Jonathan Swale and Robina Barton from the Amenity Trust gave a presentation at the meeting on Monday which outlined Shetland’s geology and what makes it so unique.
Members heard that Shetland possesses five of the six varieties of rock which make up the Scottish Highlands and as such has the most diverse range of geology for the area of land in the world.
It also has some of the oldest rocks in Britain, dating to around three billion years ago, and types of rock that are not found anywhere else in Scotland, such as the type of volcanic rock which makes up Papa Stour and at Eshaness, which is the best example of a section through the side of a volcano in Britain.
How geology impacts on other aspects of life such as society, culture and nature was also explained.

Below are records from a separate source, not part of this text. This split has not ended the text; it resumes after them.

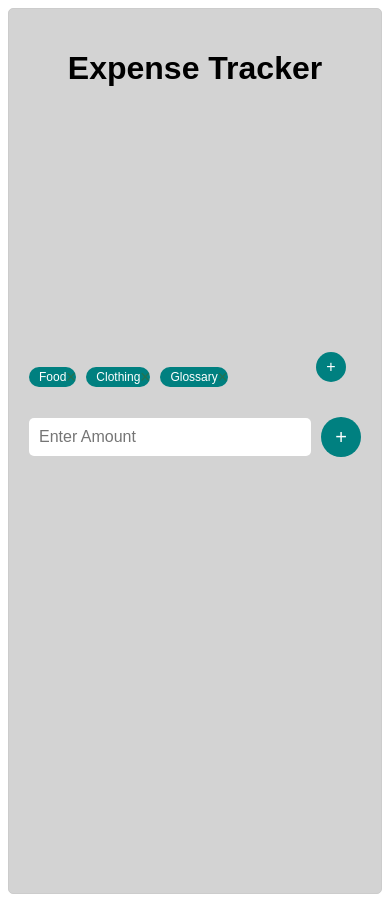
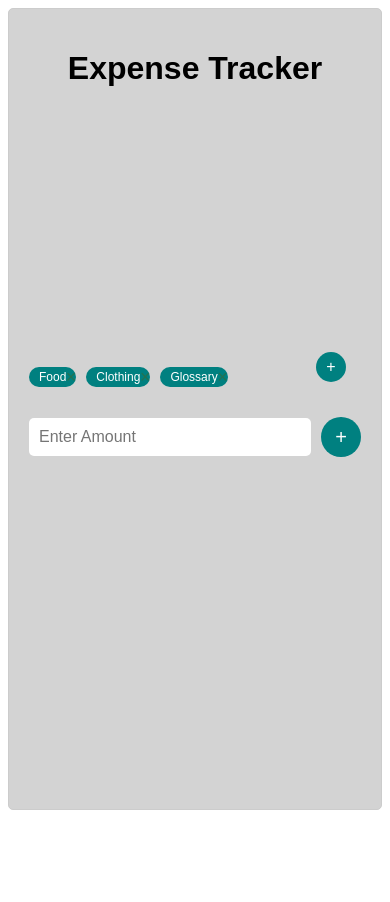
Before and after one commit to TizonX/Expense-Tracker, a Next.js app: page / in a window 390 px wide. After the commit the page ends 844 px from the top, so only its background shows below. Built offline with nearby package versions, Linux system fonts and the light colour scheme.

Commit message:
fix: height modify

```diff
--- a/src/app/globals.css
+++ b/src/app/globals.css
@@ -1,6 +1,6 @@
 .expense-tracker-container {
   max-width: 30%;
-  min-height: 100vh;
+  min-height: 90vh;
   margin: 0 auto;
   padding: 20px;
   border: 1px solid #ccc;
@@ -198,7 +198,7 @@ ul {
 @media screen and (max-width: 768px) {
   .expense-tracker-container {
     max-width: 90%;
-    min-height: 100vh;
+    min-height: 90vh;
     margin: 0 auto;
     padding: 20px;
     border: 1px solid #ccc;
```
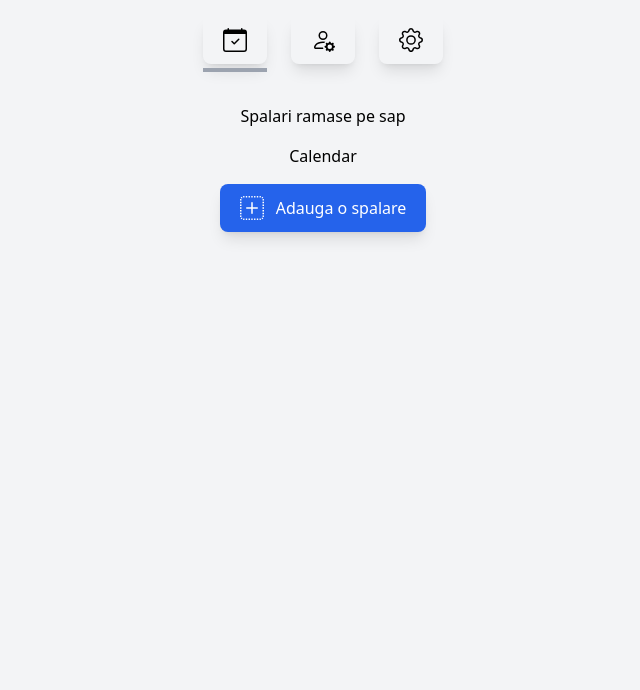
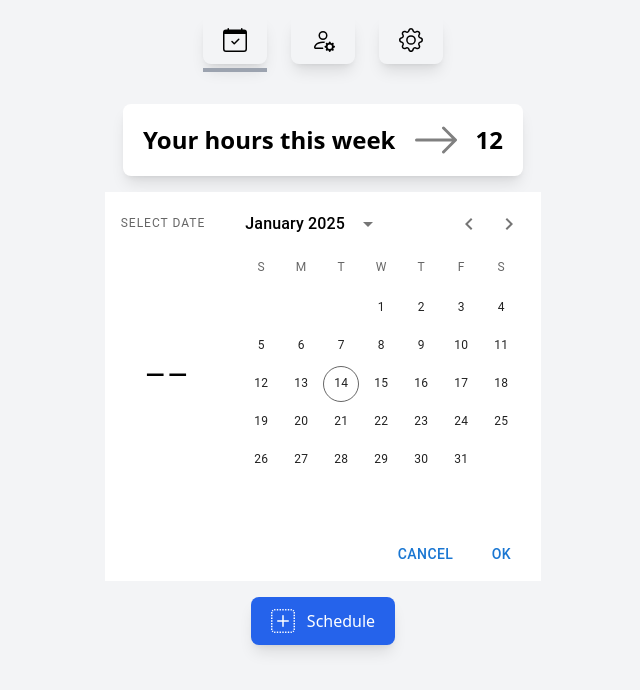
Before and after one commit to tundreaNatanael/react-schedule-app, a React (Create React App) app: page /home in a window 1280 px wide. Shown: the top 690 px of the page, without its empty margins (317-957 px from the left). Built offline with nearby package versions, Linux system fonts and the light colour scheme.

Commit message:
add: calendar

```diff
--- a/package.json
+++ b/package.json
@@ -3,7 +3,11 @@
   "version": "0.1.0",
   "private": true,
   "dependencies": {
+    "@emotion/react": "^11.14.0",
+    "@emotion/styled": "^11.14.0",
+    "@mui/x-date-pickers": "^7.23.6",
     "cra-template": "1.2.0",
+    "dayjs": "^1.11.13",
     "formik": "^2.4.6",
     "react": "^19.0.0",
     "react-dom": "^19.0.0",
--- a/src/components/User.jsx
+++ b/src/components/User.jsx
@@ -11,6 +11,14 @@ const User = ({user}) => {
 			<p className="mt-2">
 				<strong>Role:</strong> {user.role}
 			</p>
+			<p className="flex items-center mt-2 gap-3">
+				<strong>Number of washes left:</strong>
+				<span
+					className={`rounded-lg shadow-lg p-2 ${user.hoursConsumed >= user.perWeekHours ? "bg-pink-600 text-white" : "bg-green-600 text-white"}`}
+				>
+					{user.hoursConsumed}
+				</span>
+			</p>
 		</div>
 	);
 };
--- a/src/data/data.jsx
+++ b/src/data/data.jsx
@@ -7,6 +7,8 @@ export const useMyUser = () => {
 		role: "admin",
 		nickname: "johnd",
 		emoji: "👨‍💻",
+		perWeekHours: 13,
+		hoursConsumed: 12,
 	};
 };
 
@@ -20,7 +22,8 @@ export const useUsers = () => {
 			role: "user",
 			nickname: "janes",
 			emoji: "👩‍💻",
-			perWeekHours: 35,
+			perWeekHours: 6,
+			hoursConsumed: 20,
 		},
 		{
 			id: 2,
@@ -31,6 +34,7 @@ export const useUsers = () => {
 			nickname: "alicej",
 			emoji: "👩‍💼",
 			perWeekHours: 30,
+			hoursConsumed: 15,
 		},
 		{
 			id: 3,
@@ -41,6 +45,7 @@ export const useUsers = () => {
 			nickname: "bobb",
 			emoji: "👨‍💼",
 			perWeekHours: 40,
+			hoursConsumed: 25,
 		},
 		{
 			id: 4,
@@ -51,6 +56,7 @@ export const useUsers = () => {
 			nickname: "charlied",
 			emoji: "👨‍🔧",
 			perWeekHours: 25,
+			hoursConsumed: 10,
 		},
 		{
 			id: 5,
@@ -61,6 +67,7 @@ export const useUsers = () => {
 			nickname: "davidw",
 			emoji: "👨‍🏫",
 			perWeekHours: 20,
+			hoursConsumed: 5,
 		},
 		{
 			id: 6,
@@ -71,6 +78,7 @@ export const useUsers = () => {
 			nickname: "evem",
 			emoji: "👩‍🔬",
 			perWeekHours: 30,
+			hoursConsumed: 18,
 		},
 		{
 			id: 7,
@@ -81,6 +89,7 @@ export const useUsers = () => {
 			nickname: "frankm",
 			emoji: "👨‍🎨",
 			perWeekHours: 35,
+			hoursConsumed: 22,
 		},
 		{
 			id: 8,
@@ -91,6 +100,7 @@ export const useUsers = () => {
 			nickname: "gracet",
 			emoji: "👩‍🎤",
 			perWeekHours: 40,
+			hoursConsumed: 30,
 		},
 		{
 			id: 9,
@@ -101,6 +111,7 @@ export const useUsers = () => {
 			nickname: "hanka",
 			emoji: "👨‍🚀",
 			perWeekHours: 25,
+			hoursConsumed: 12,
 		},
 		{
 			id: 10,
@@ -111,6 +122,7 @@ export const useUsers = () => {
 			nickname: "ivyt",
 			emoji: "👩‍🚀",
 			perWeekHours: 20,
+			hoursConsumed: 8,
 		},
 	];
 };
--- a/src/pages/HomePage.jsx
+++ b/src/pages/HomePage.jsx
@@ -1,14 +1,28 @@
 import React from "react";
+import {AdapterDayjs} from "@mui/x-date-pickers/AdapterDayjs";
+import {LocalizationProvider} from "@mui/x-date-pickers/LocalizationProvider";
+import {StaticDatePicker} from "@mui/x-date-pickers/StaticDatePicker";
 import Menu from "../components/Menu";
 import Button from "../components/Button";
+import Icon from "../components/Icon";
+import {useMyUser} from "../data/data";
 
 const HomePage = () => {
+	const me = useMyUser();
 	return (
 		<div className="bg-gray-100 w-full min-h-screen space-y-4 flex flex-col items-center">
 			<Menu />
-			<span>Spalari ramase pe sap</span>
-			<span>Calendar</span>
-			<Button label="Adauga o spalare" icon="addBox" className="bg-blue-600 text-white" />
+			<div
+				className={`flex items-center justify-center gap-4 text-2xl font-bold rounded-lg shadow-lg px-5 py-3 bg-white ${me.role === "admin" ? "" : me.perWeekHours - me.hoursConsumed > 0 ? "bg-green-200" : "bg-pink-200"}`}
+			>
+				{me.role === "admin" ? "Your hours this week" : "Hours left this week"}
+				<Icon name="arrowRight" size={48} color="gray" />
+				{me.role === "admin" ? me.hoursConsumed : me.perWeekHours - me.hoursConsumed}
+			</div>
+			<LocalizationProvider dateAdapter={AdapterDayjs}>
+				<StaticDatePicker orientation="landscape" />
+			</LocalizationProvider>
+			<Button label="Schedule" icon="addBox" className="bg-blue-600 text-white" />
 		</div>
 	);
 };
```
Also changed, not shown: 1 other file (tests, documents, lock files or other folders).
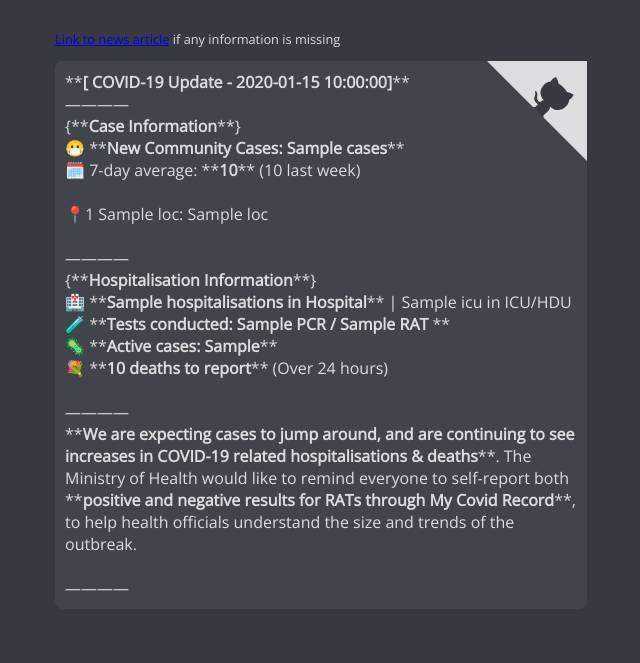
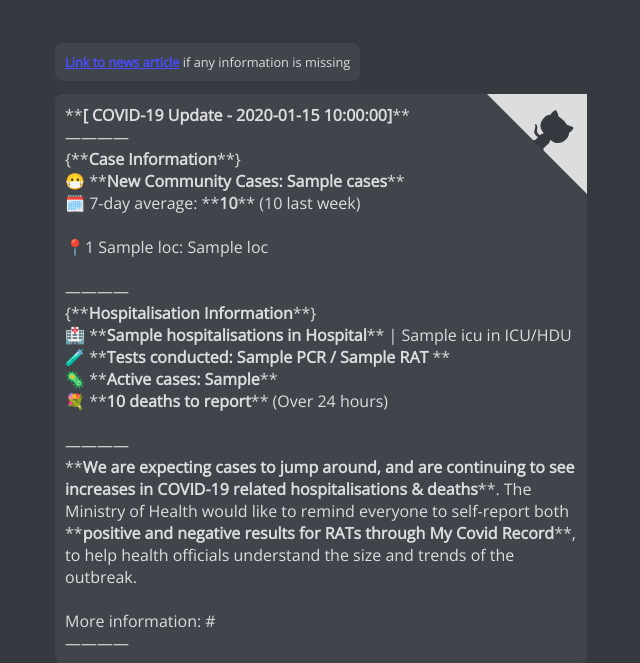
Before and after one commit to histefanhere/covid, a Flask app: template templates/index.html in a window 1280 px wide. Shown: the top 663 px of the page, without its empty margins (329-969 px from the left). Run offline with Flask 2, Linux system fonts and the light colour scheme; the template is opened without the code that fills it: most values are stand-ins (such as "Sample title", 1, 10 or a date in 2020).

Commit message:
improved template

```diff
--- a/scrape_news.py
+++ b/scrape_news.py
@@ -32,7 +32,7 @@ for article in articles:
 
         # We've found the latest covid update article - get its URL
         # (any link in the article should go to its link)
-        url = "https://www.health.govt.nz/" + article.find('a')['href']
+        url = "https://www.health.govt.nz" + article.find('a')['href']
 
         news = requests.get(url)
         # with open('site2.html', 'wb') as file:
--- a/static/styles/stylesheet.css
+++ b/static/styles/stylesheet.css
@@ -12,6 +12,16 @@ body {
 
 p {
     font-size: 0.8em;
+
+    background-color: #40444B;
+    border-radius: 8px;
+    padding: 10px;
+
+    display: inline-block;
+}
+
+p a {
+    color: rgb(75, 75, 255);
 }
 
 #update {
--- a/templates/index.html
+++ b/templates/index.html
@@ -12,7 +12,7 @@
     </head>
     <body>
         <div id="center">
-            <p><a href="{{ url }}" target="_blank">Link to news article</a> if any information is missing</p>
+            <p><strong><a href="{{ url }}" target="_blank">Link to news article</a></strong> if any information is missing</p>
             <div id="update">
 
                 <!-- GITHUB CORNERS: https://github.com/tholman/github-corners -->
@@ -62,6 +62,7 @@
                 ———— <br/>
                 **<strong>We are expecting cases to jump around, and are continuing to see increases in COVID-19 related hospitalisations & deaths</strong>**. The Ministry of Health would like to remind everyone to self-report both **<strong>positive and negative results for RATs through My Covid Record</strong>**, to help health officials understand the size and trends of the outbreak. <br/>
                 <br/>
+                More information: {{ url }}<br/>
                 ————
             </div>
         </div>
```
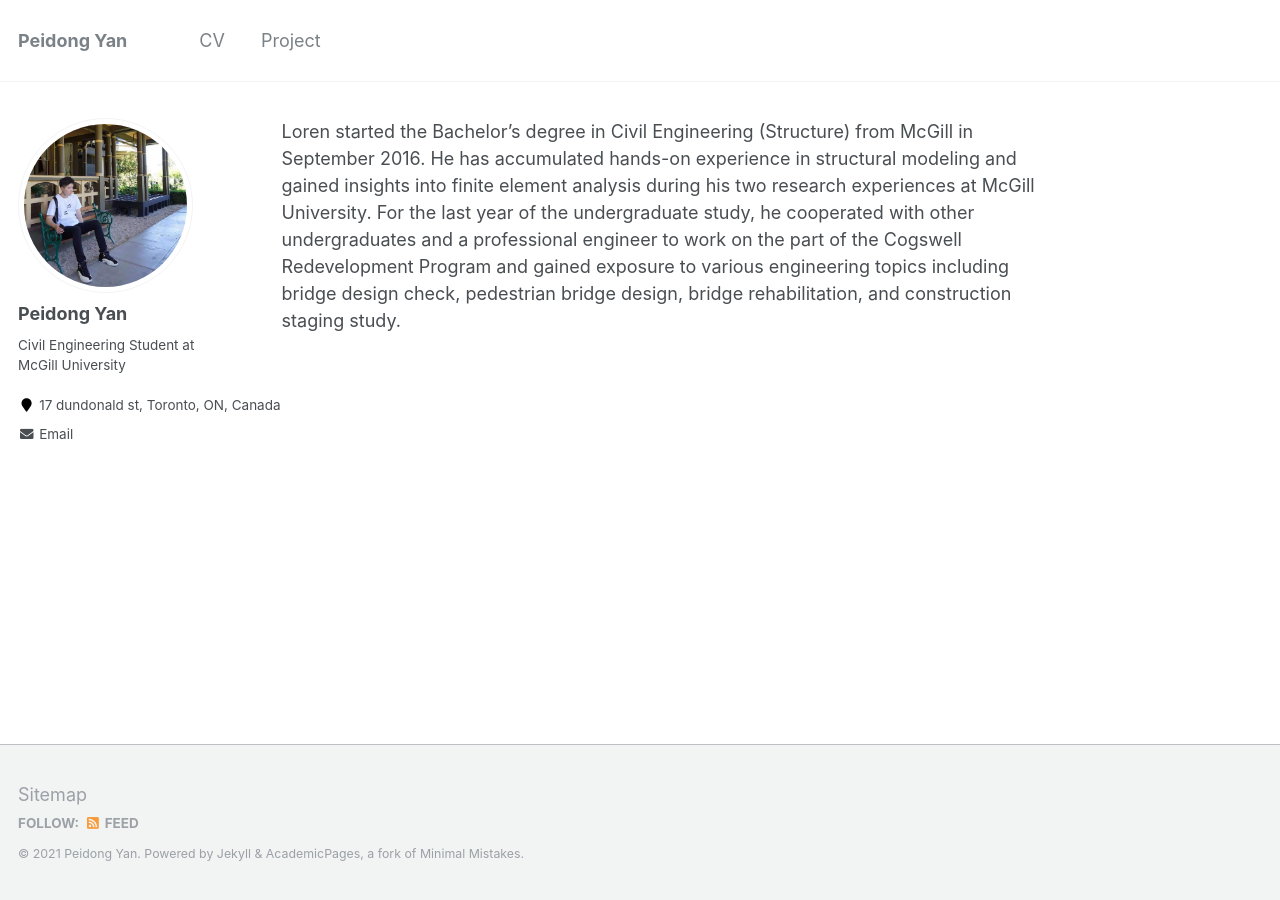
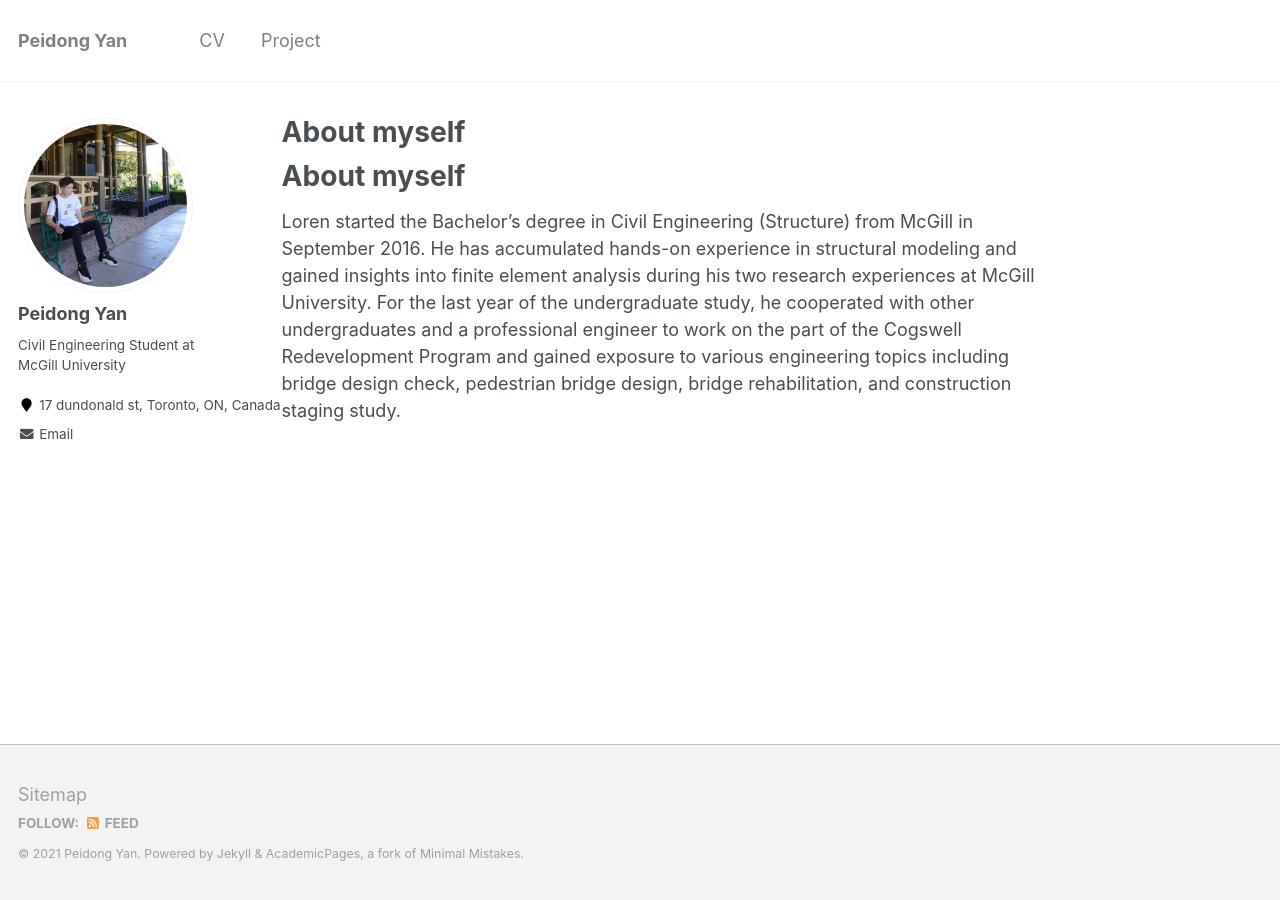
Before and after one commit to LorenYan98/LY.github.io, a Jekyll site: the page built from _pages/about.md, in a window 1280 px wide. Built offline with Jekyll 4.4.1, drawn with Linux system fonts in a browser that asks for light colours; our own code applies the rules of GitHub Pages for plain Markdown files.

Commit message:
Update about.md

```diff
--- a/_pages/about.md
+++ b/_pages/about.md
@@ -1,11 +1,12 @@
 ---
 permalink: /
 title:
-excerpt: "About myself"
+excerpt: ""
 author_profile: true
 redirect_from:
   - /about/
   - /about.html
 ---
-
+About myself
+===
 Loren started the Bachelor's degree in Civil Engineering (Structure) from McGill in September 2016. He has accumulated hands-on experience in structural modeling and gained insights into finite element analysis during his two research experiences at McGill University. For the last year of the undergraduate study, he cooperated with other undergraduates and a professional engineer to work on the part of the Cogswell Redevelopment Program and gained exposure to various engineering topics including bridge design check, pedestrian bridge design, bridge rehabilitation, and construction staging study.
```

The type of soil, as a result of the geology of the area, is the reason behind Edmonston’s chickweed growing solely in Unst and remaining the same as it has since the last Ice Age.
The venture is being co-ordinated by Ms Barton, who said they hoped Shetland could become as well known for its geology as it is for its biodiversity and archaeology.
Being part of the Geopark brand, she said, would allow conservation, protection and promotion of the area. It could be of benefit to local businesses and may, for example, attract researchers to the area.
The trust has already begun work to promote Shetland’s geology. New interpretive panels and geological walls have been set up at Fetlar and Mavis Grind and a volcanic trail has been created at Eshaness.
The trust is also hoping to raise awareness through education by creating field guides and trail resources, which would fit in well with the schools Curriculum for Excellence.
Geopark assessors will be visiting Shetland in May and the decision as to whether Shetland will be included will be announced at a conference in Portugal in September.